• _DIRECTIONS_
I need the number of lines in the data that contain the word "shared", and nothing beyond it.

• _WORKING DATA_
____

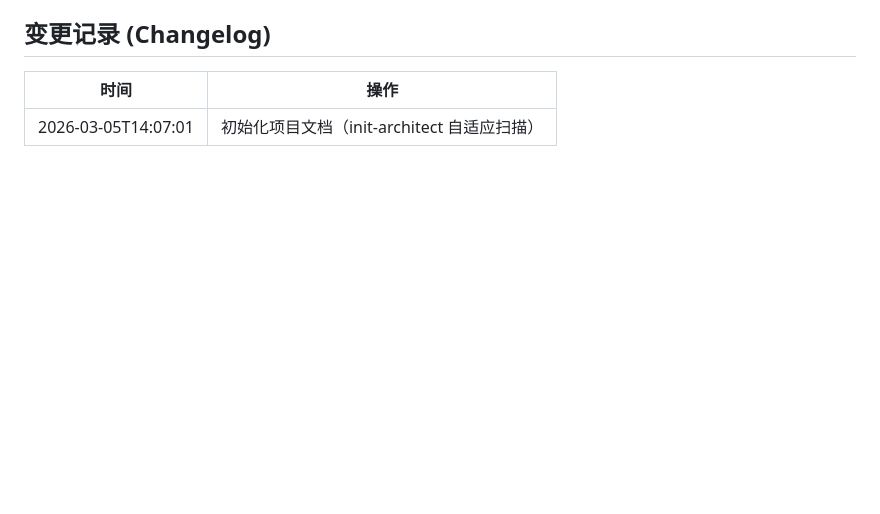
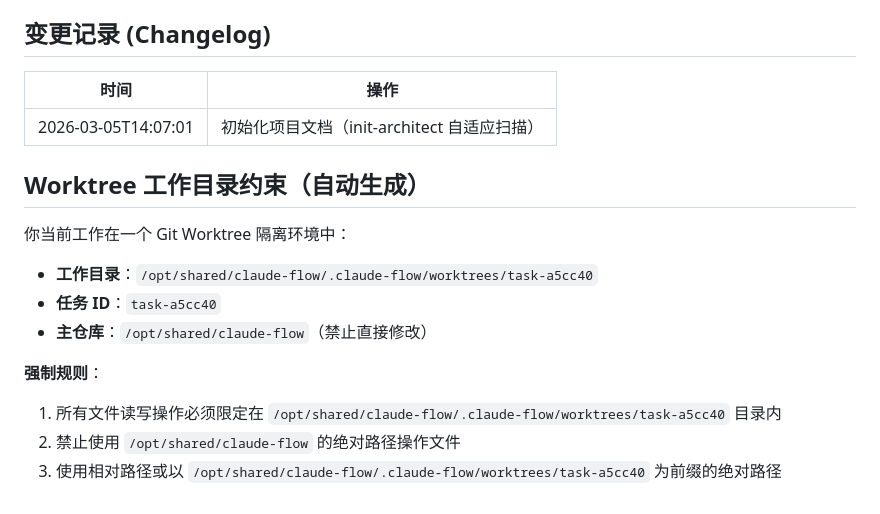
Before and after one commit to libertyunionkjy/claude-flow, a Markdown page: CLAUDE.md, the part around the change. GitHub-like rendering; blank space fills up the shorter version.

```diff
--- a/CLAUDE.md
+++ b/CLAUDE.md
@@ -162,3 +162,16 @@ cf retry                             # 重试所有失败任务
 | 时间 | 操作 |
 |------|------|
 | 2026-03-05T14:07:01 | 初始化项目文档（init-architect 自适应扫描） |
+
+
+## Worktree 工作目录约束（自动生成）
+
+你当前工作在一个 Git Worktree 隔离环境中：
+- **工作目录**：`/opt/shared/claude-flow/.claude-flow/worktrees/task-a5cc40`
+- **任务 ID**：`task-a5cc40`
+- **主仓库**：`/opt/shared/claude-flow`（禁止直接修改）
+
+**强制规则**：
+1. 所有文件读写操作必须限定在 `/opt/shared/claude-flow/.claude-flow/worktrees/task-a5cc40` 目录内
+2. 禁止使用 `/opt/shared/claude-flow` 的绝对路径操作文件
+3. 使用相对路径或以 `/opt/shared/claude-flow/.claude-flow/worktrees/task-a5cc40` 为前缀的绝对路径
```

____

• _TASK ANSWER_
5